That notion is controversial. Consumer advocates argue the practice is unfair to people who have suffered financial setbacks, discriminates against low-income people and disproportionately hurts minorities.

Auto and home insurers began using credit information in the mid-1990s, and the practice grew quickly. A 2007 Federal Trade Commission study reported that all auto insurance companies used credit-based insurance scores in some capacity.

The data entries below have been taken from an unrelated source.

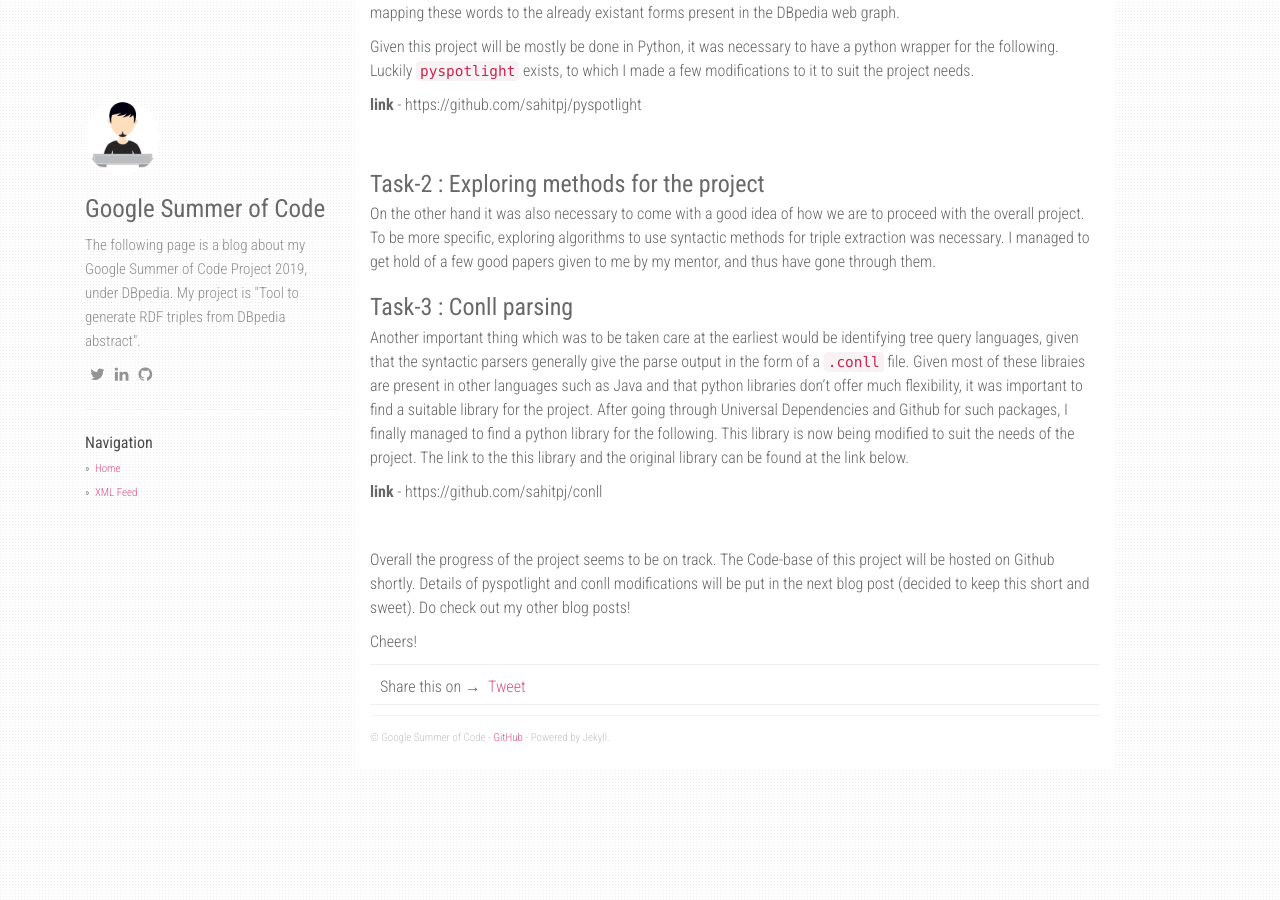
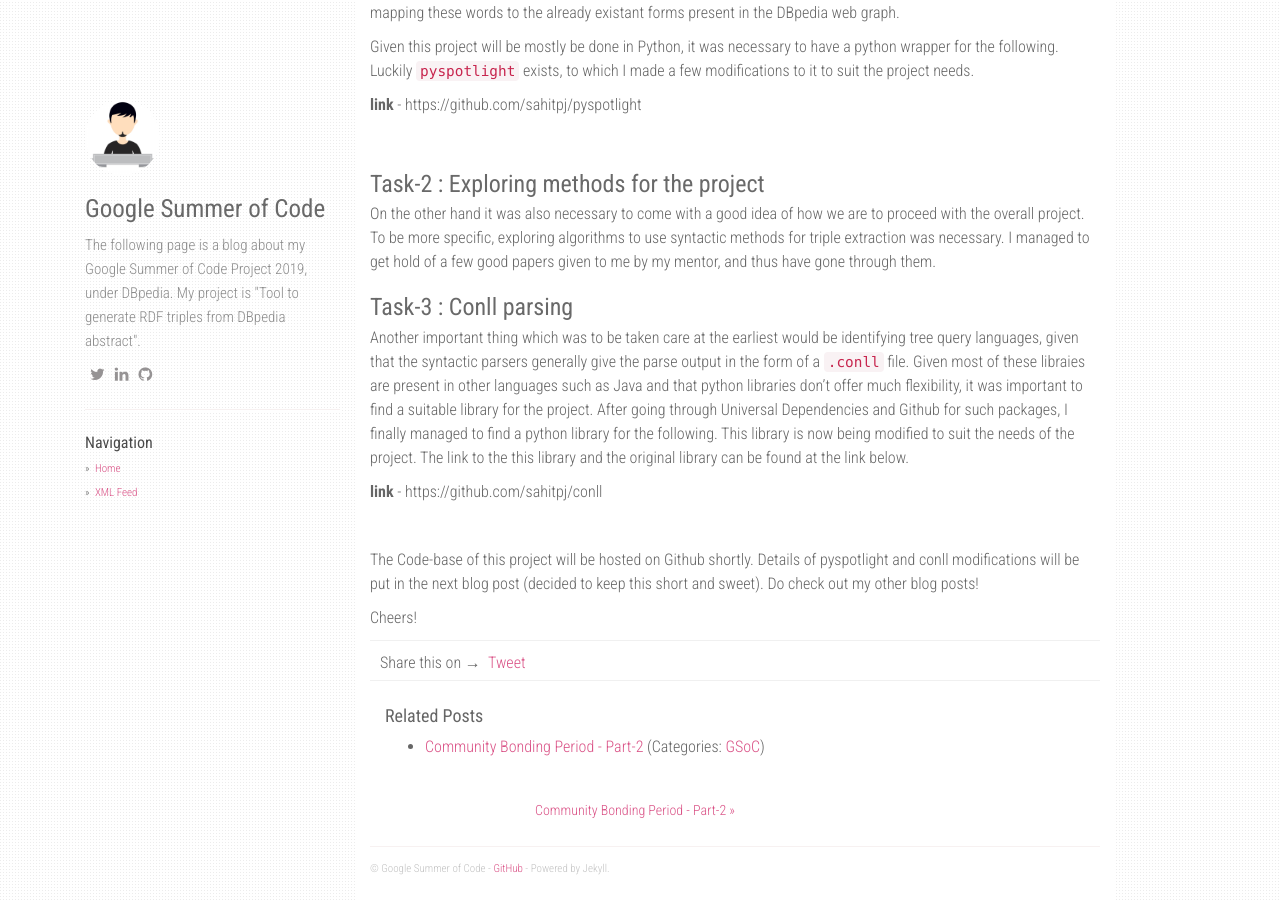
Before and after one commit to sahitpj/gs, a Jekyll site: the page built from docs/_posts/2019-05-17-Introduction-Community-Bonding-period-Part1.md, in a window 1280 px wide and 900 px high, scrolled down 502 px. Built offline with Jekyll 4.4.1, drawn with Linux system fonts in a browser that asks for light colours; nearby versions of some CDN libraries; comment, search, counter and statistics services are not loaded; some of the changed lines change nothing that is shown.

Commit message:
Second blog post

```diff
--- a/docs/_posts/2019-05-17-Introduction-Community-Bonding-period-Part1.md
+++ b/docs/_posts/2019-05-17-Introduction-Community-Bonding-period-Part1.md
@@ -31,6 +31,6 @@
 
 <br>
 
-Overall the progress of the project seems to be on track. The Code-base of this project will be hosted on Github shortly. Details of pyspotlight and conll modifications will be put in the next blog post (decided to keep this short and sweet). Do check out my other blog posts!
+The Code-base of this project will be hosted on Github shortly. Details of pyspotlight and conll modifications will be put in the next blog post (decided to keep this short and sweet). Do check out my other blog posts!
 
 Cheers!
--- /dev/null
+++ b/docs/_posts/2019-05-26-Community-Bonding-Part-2.md
@@ -0,0 +1,24 @@
+---
+layout: post
+title: Community Bonding Period - Part-2
+comments: false
+categories: [GSoC]
+---
+
+With the community bonding period done, the actual coding phase has started. As mentioned in my previous blog post, in this post I will be talking about the modifications I have made, what I worked on in the second half of my community bonding period and what I will be doing for the next week.
+
+In the `pyspotlight` module, the main modification I did and perhaps the only change I made was to make annotations possible by using the online API, instead of requiring a local version of the API. In the `conllu` module the formatting for parsing was changed in accordance to the .conll files being output by SyntaxNet. Also a special parse function for files which represented a single sentence was created.
+
+### Hearst Patterns
+
+In the later half of the community bonding period, I spent time understanding hearst patterns. Hearst patterns can help us identify relations between words ie, r(a, b, n) where 'a' and 'b' are the two words. ex, 'Person ABC' , 'New York', 'birthPlace'. These can be found either statistically, like most modern NLP techniques or using specific patterns to search. Intuitively a pattern wise search would be less performing, because they are highly constrained, however studies have shown otherwise \[1](https://aclweb.org/anthology/P18-2057). The methods do take advantage of the POS tags of the words.
+
+My tasks for the first week are as follows:
+
+In the first week, I would concentrating on using hearst patterns to be able to identify relations. As of now I would be concentrating on a few number of relations. The idea would be to understand how well it does over a large dataset and whether in order to find a relation, it would not require to develop a large number of specific patterns. Another approach would be the statistic approach and see if a model can be created to do the following and whether this can be easily modified and replicated for all other types of relations.
+
+Another important part would be understanding how having a dependent parse of the sentence can change the output of the results VS a simple surface POS (which can both be offerred by SyntaxNet)
+
+In the next blog post (coming up after the first week), I will be talking about the program which would be developed for this and all the prelimnaries for the experiment. The codebase for the following can be found at `github.com/sahitpj/GSoC-codebase`
+
+Cheers!
```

State laws vary on the issue of credit-based insurance scoring. Some states have banned the practice for home or auto insurance or both, and some put limits on it. Oregon, for instance, lets insurance companies use credit information when evaluating new applicants, but only if insurers also consider other relevant factors, such as a person's driving record or claims history. An insurer can use credit information for the first 60 days of a new policy to determine whether to provide coverage or adjust the premium. But Oregon state law prohibits insurance companies from using credit scoring to increase premiums, cancel a policy or not renew a policy for existing policyholders.

Check with your state's insurance department to learn the rules for credit-based insurance scoring where you live. For more, see How your credit history affects your home and car insurance rates.

Last updated: May. 1, 2012 Redesign Survey